The University of California, Berkeley emerged again as a bastion of protest against perceived fascism. Alt-Right leader Milo Yiannopoulos was invited by the Berkeley College Republicans to speak on the campus, only to be blocked by protestors and violent rioters. President Trump, in true late-night form, tweeted: No free speech, ‘NO FEDERAL FUNDS?’
The debate over who will be the next Speaker of the U.S. House of Representatives is really a debate about the structure of power in our political system. Members of the House’s Freedom Caucus argue that power has become too centralized and reforms must open up the legislative process to more members. They allege that the Speaker has become too powerful and that the House is being run as a top-down institution.
American freedom has two faces, Aziz Rana maintains: political liberty or self-rule for citizens; subordination (at times going so far as extermination or enslavement) for non-citizens. He wants to show that these faces appear on opposite sides of the same coin, and that the coin needs recasting if we want our freedom universalized. Although Rana, associate professor of law at the Cornell University Law School, has earned his degrees in political science and law, here he writes as a historian. The Two Faces of American Freedom demonstrates once again that what used to be called “the New Left,” which gathered academic…
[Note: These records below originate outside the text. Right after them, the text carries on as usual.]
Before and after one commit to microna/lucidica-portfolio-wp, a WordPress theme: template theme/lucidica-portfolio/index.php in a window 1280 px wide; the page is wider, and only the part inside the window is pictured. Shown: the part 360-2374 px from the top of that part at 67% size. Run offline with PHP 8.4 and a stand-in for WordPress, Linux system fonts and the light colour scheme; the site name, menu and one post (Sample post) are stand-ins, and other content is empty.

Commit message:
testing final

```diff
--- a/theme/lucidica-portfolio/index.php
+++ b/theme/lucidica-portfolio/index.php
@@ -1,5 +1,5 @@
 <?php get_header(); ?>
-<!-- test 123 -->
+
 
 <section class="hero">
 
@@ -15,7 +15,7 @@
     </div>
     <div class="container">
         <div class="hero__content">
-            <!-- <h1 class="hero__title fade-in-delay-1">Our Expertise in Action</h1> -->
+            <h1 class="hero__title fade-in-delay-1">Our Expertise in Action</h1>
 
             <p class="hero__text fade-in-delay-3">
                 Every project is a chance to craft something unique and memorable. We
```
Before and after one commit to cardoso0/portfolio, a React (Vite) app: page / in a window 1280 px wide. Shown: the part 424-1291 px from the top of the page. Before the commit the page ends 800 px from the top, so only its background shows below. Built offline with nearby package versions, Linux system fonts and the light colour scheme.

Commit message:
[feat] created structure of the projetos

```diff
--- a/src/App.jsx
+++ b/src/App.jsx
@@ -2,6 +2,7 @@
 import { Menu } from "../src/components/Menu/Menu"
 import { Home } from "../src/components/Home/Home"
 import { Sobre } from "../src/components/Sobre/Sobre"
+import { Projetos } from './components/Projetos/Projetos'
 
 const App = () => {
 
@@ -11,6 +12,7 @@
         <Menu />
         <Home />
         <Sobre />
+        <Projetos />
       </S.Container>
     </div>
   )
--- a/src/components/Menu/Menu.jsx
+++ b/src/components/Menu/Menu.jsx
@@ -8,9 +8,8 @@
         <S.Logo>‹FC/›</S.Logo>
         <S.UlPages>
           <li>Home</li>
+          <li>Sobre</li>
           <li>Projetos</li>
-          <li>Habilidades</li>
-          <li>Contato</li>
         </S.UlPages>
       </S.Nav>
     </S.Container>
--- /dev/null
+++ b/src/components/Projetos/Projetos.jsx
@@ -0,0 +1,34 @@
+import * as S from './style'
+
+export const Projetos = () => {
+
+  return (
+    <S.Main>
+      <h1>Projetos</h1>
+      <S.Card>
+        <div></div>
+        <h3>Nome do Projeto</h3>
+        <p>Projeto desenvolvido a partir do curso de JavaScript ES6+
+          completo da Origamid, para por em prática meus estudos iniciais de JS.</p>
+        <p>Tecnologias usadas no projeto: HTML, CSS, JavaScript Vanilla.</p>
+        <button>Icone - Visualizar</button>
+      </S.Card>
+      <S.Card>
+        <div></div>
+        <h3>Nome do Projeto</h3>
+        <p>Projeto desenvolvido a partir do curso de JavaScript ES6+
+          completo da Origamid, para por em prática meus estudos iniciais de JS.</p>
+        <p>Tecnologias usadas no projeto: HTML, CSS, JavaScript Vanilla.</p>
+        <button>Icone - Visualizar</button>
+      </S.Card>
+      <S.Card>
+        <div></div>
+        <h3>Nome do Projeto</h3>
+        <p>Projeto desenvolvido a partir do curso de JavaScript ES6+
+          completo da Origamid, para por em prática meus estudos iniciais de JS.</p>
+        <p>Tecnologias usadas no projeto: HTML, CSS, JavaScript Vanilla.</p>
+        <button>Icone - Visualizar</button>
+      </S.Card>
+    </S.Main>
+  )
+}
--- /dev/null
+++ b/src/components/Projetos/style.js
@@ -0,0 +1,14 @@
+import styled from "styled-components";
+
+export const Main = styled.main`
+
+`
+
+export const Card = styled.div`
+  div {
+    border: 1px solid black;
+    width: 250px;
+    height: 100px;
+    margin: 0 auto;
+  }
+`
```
In 1887, when Woodrow Wilson was still a mere academic, he wrote an essay that served as a clarion call for administrative power. Revealingly, one of his themes was that reformers faced greater difficulties in modern democracies than they had in the monarchies of the past:
Once the advantage of the reformer was that the sovereign’s mind had a definite locality, that it was contained in one man’s head, and that consequently it could be gotten at. . . . Now, on the contrary, the reformer is bewildered by the fact the sovereign’s mind has no definite locality, but is contained in a voting majority of several million heads; and embarrassed by the fact that the mind of this sovereign is also under the influence of . . . preconceived opinions; i.e., prejudices which are not to be reasoned with because they are not the children of reason.
Exacerbating this problem was the diversity of the nation, which meant that the reformer needed to influence “the mind, not of Americans of the older stocks only, but also of Irishmen, of Germans, of negroes.”
Every intellectual likes to believe that he is struggling manfully against the hostile zeitgeist, or else what would be the need for intellectuals? His belief that he is not only in the minority but currently losing the battle against the opposing forces of obscurantism and wrongheadedness allows him the pleasures both of self-pity and self-congratulation. He likes to believe that he has suffered for his views (for can there be better evidence of holding the correct opinions than having suffered for them?), while at the same time making a comfortable living from them.